[[ Material shown open ]]
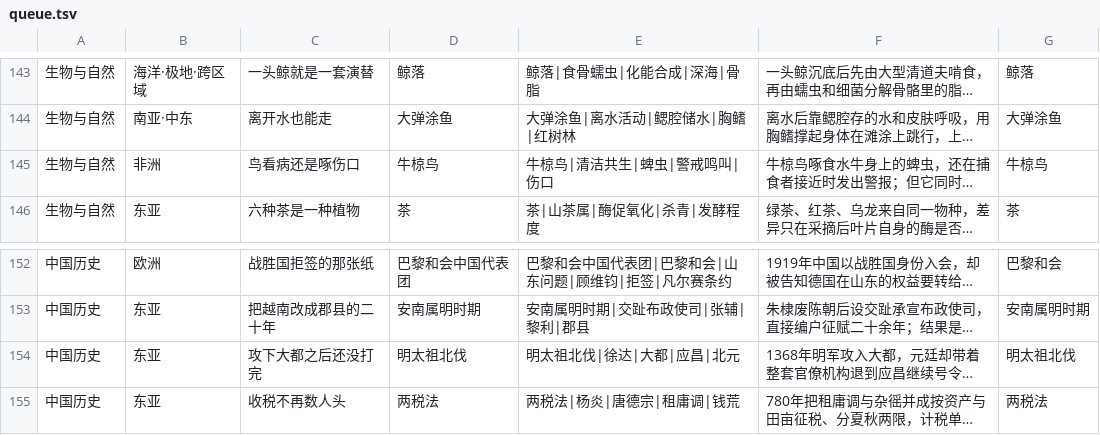
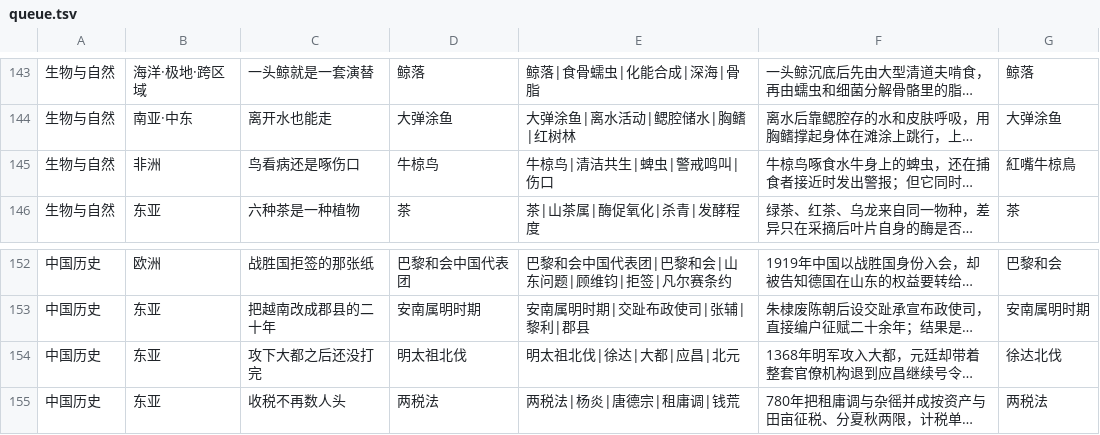
Before and after one commit to Hustrookies/wiki_bot, a TSV file: data/queue.tsv, drawn as a sheet; only a part is shown, gaps mark what is left out; long unchanged cells end in …; the diff covers the shown part only; the diff names each change by its address in the sheet, - before the commit and + after, or states it on an @@ line.

```diff
--- a/data/queue.tsv
+++ b/data/queue.tsv
-G145: 牛椋鸟
+G145: 紅嘴牛椋鳥
-G154: 明太祖北伐
+G154: 徐达北伐
```
Also changed, not shown: 18 edited cells elsewhere in this file, 1 other file.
[[ Material shown closed ]]
• What needs to be done: Copy out each line of the listing that holds the word "data".

• Reply to the task:
Before and after one commit to Hustrookies/wiki_bot, a TSV file: data/queue.tsv, drawn as a sheet; only a part is shown, gaps mark what is left out; long unchanged cells end in …; the diff covers the shown part only; the diff names each change by its address in the sheet, - before the commit and + after, or states it on an @@ line.
--- a/data/queue.tsv
+++ b/data/queue.tsv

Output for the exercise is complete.